From a general point of view, the atmospheres composition seems simple. It contains oxygen produced mostly by algae and other plants. Statistically speaking, it is composed of 79% nitrogen, 20% oxygen and 0.036% carbon dioxide. The rest is made up of small amounts of other gases. The atmosphere is divided into four layers. The atmosphere also has a layer of ozone.
The layers of the atmosphere listed from lowest altitude to highest altitude are the troposphere, stratosphere, mesosphere and thermosphere. The troposphere extends from the Earths surface up to about 14 kilometers in altitude. All human activities occur in the troposphere. The troposphere is the layer where all weather we experience takes place. It is a thin layer of the atmosphere. The warmest part of the troposphere is at the bottom.

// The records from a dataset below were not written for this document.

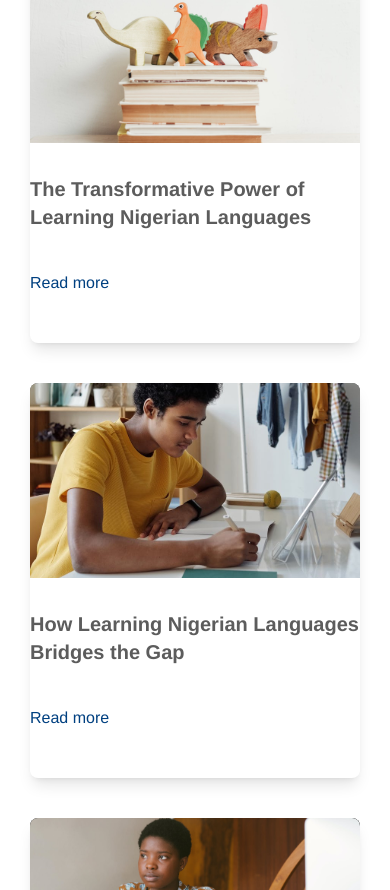
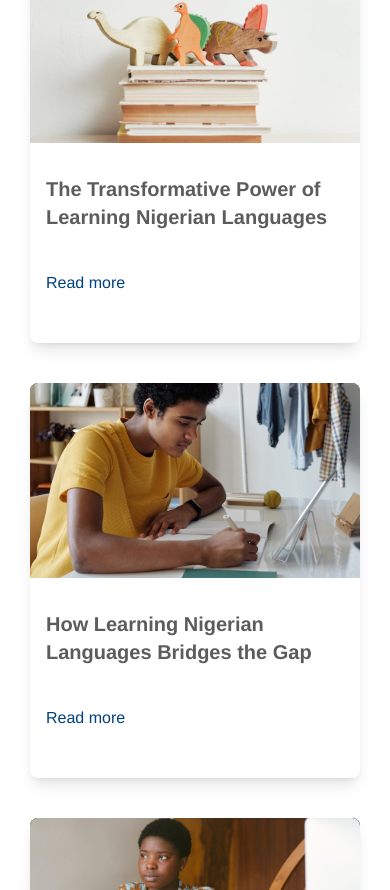
Before and after one commit to Enoverlab-Team-35/9jalingua, a Next.js app: page /cultural-resources in a window 390 px wide. Shown: the part 1514-2404 px from the top of the page. Built offline with nearby package versions, Linux system fonts and the light colour scheme.

Commit message:
Correctino

```diff
--- a/app/components/cultural-resources/Articles.jsx
+++ b/app/components/cultural-resources/Articles.jsx
@@ -47,7 +47,7 @@
                                     alt={item.title}
                                 />
                             </div>
-                            <div className='mt-8 mb-12 mx-auto w-full max-w-[330px]'>
+                            <div className='mt-8 mb-12 px-4 sm:px-0 mx-auto w-full max-w-[330px]'>
                                 <h3 className='text-xl font-bold text-[#5C5C5C]'>
                                     {item.title}
                                 </h3>
```
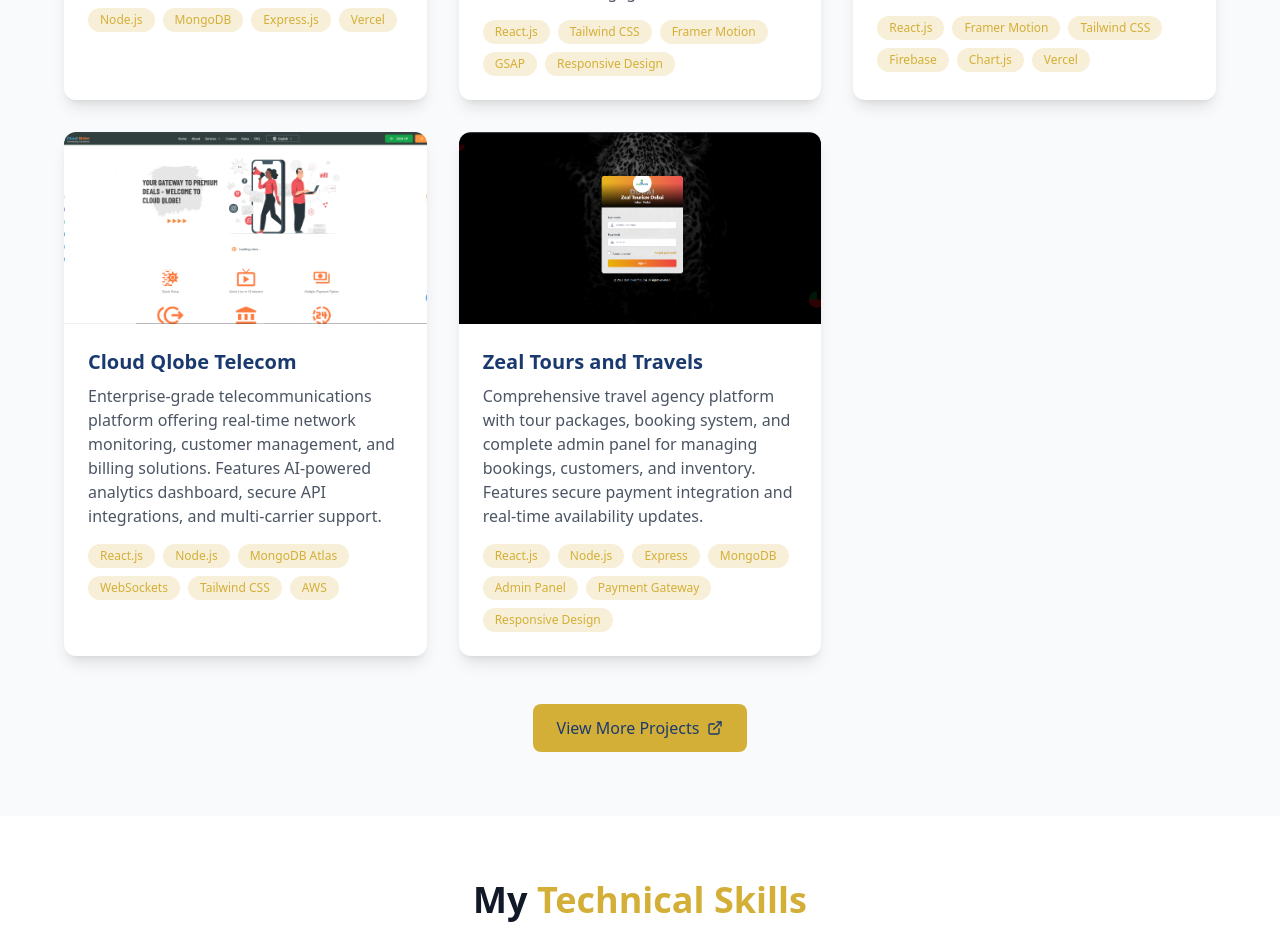
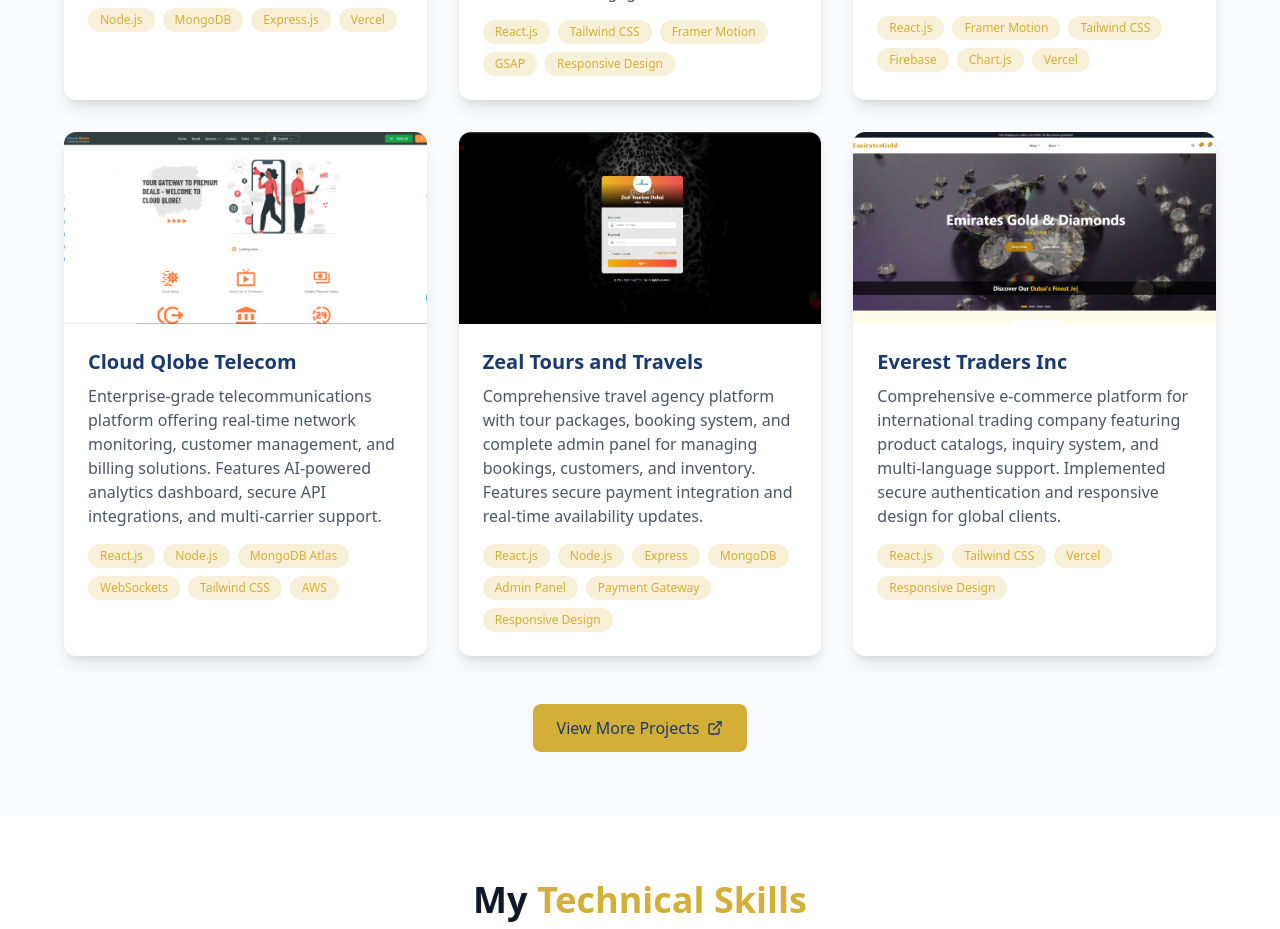
Before and after one commit to farhanparru/-My-Portfolio, a React (Create React App) app: page / in a window 1280 px wide. Shown: the part 1280-2209 px from the top of the page. Built offline with nearby package versions, Linux system fonts and the light colour scheme.

Commit message:
new project

```diff
--- a/src/components/Projects.jsx
+++ b/src/components/Projects.jsx
@@ -1,11 +1,12 @@
 import React, { useState } from "react";
 import { motion } from "framer-motion";
-import { FiGithub, FiExternalLink, FiFilter } from "react-icons/fi";
+import { FiGithub, FiExternalLink } from "react-icons/fi";
 import sevensc from "../assets/image sevenss.png";
 import technomagic from "../assets/technomagix.png";
 import emirates from "../assets/emiratesGold.png";
 import cloud from "../assets/cloudQlobeuu.png";
 import zealTours from '../assets/zealTourisamAGne.png'
+import everestTraders from '../assets/emiratesGold.png'
 // Project data
 const projectsData = [
 {
@@ -109,7 +110,35 @@
       "Automated email notifications",
       "Analytics and reporting"
     ]
-  }
+  },
+
+  {
+  id: 6,
+  title: "Everest Traders Inc",
+  shortTitle: "Everest Traders",
+  description: "Comprehensive e-commerce platform for international trading company featuring product catalogs, inquiry system, and multi-language support. Implemented secure authentication and responsive design for global clients.",
+  tags: [
+    "React.js",
+    "Tailwind CSS",
+    "Vercel",
+    "Responsive Design"
+  ],
+  image: everestTraders, // Make sure to add this image to your assets
+  github: {
+    frontend: "https://github.com/farhanparru/EVERESTTRADERS.git",
+
+  },
+  live: "https://everesttraders.vercel.app/",
+  features: [
+    "Multi-language support (English, Arabic, Chinese)",
+    "Product catalog with advanced filtering",
+    "Secure client inquiry system",
+    "Role-based user authentication",
+    "Responsive design for all devices",
+    "Interactive product showcase",
+    "Admin dashboard for content management"
+  ]
+}
 ];
 
 const Projects = () => {
```
Also changed, not shown: src/assets/everset.png (added).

Commonly in the troposphere, altitude increases as temperature decreases. However there is an exception. Depending on wind currents, mountain ranges can cause lower troposphere areas to have an opposite effect.
The next layer is called the stratosphere. There are gradual changes from the troposphere to the stratosphere. The stratosphere starts at about 11 km in altitude. Here, the air flows mostly sideways. Most commercial aircraft travel takes place in the lower part of the stratosphere. Extremely high and wispy clouds can form in the lower stratosphere; however no major weather formations can take place in the stratosphere. In this layer, temperature increases as altitude increases.
The third layer of the Earths atmosphere is the mesosphere. This layer extends from 50 to about 80-90 km in altitude. Temperatures in the upper mesosphere fall as low as -100°C. The temperature varies in this layer by latitude and season. Temperature decreases with altitude in the mesosphere. The mesosphere is commonly known as the middle layer.
The last and uppermost layer of the atmosphere is the thermosphere. In this layer, temperatures can reach an outstanding high of 1982 degrees celcius! Extreme thermosphere temperatures are a result of UV radiation absorbtion. Radio waves bounce off the thermosphere. The aurora is found in the thermosphere. The Aurora Borealis and Aurora Australis are the northern and southern lights. They cause magnetic storms near the polls.
The ozone layer is concentrated in a thin layer located at the uppermost part of the stratosphere, approximately 15-30 km above the Earths surface. Ozone is an exceptionally reactive form of oxygen. The roll of the ozone layer is to protect the Earth from the harmful effects of ultra violet radiation. To complete its role, ozone needs atmospheric oxygen. Ultra violet radiation is bad because it causes breaks in the human bodys nuclear proteins leaving opportunity for cancers and other health issues to take place. U.V. radiation also has bad effects on some crops, materials and marine organisms. Ozone is much less widespread than normal oxygen. The formation of the ozone layer is a tricky matter. Out of every 10 million molecules, about 2 million are regular oxygen.
Another important topic on the atmosphere is atmospheric pressure. Air pressure is defined as the gravimetric force applied on you by the weight of air molecules. The Earths atmosphere presses down on every surface with a force of 1kg/cm2. This means that the force on 1000 square centimeters would be nearly a ton! Weather scientists measure air pressure with a barometer. Air pressure effects weather in the sense that if there is high air pressure, there will be cooler temperatures and sunny skies. If there is low air pressure system, there will be warmer temperatures and possibly thunder storms.
The atmosphere is extremely vital to Earth. Without it, the Earth would be unprotected from UV radiation and there would be no persistent climate and weather patterns. It is our jobs as humans to do what we can to protect the atmosphere.
The book I used was.
Earth Science Demystified by Linda Williams. Published by Mc Graw Hill. 2004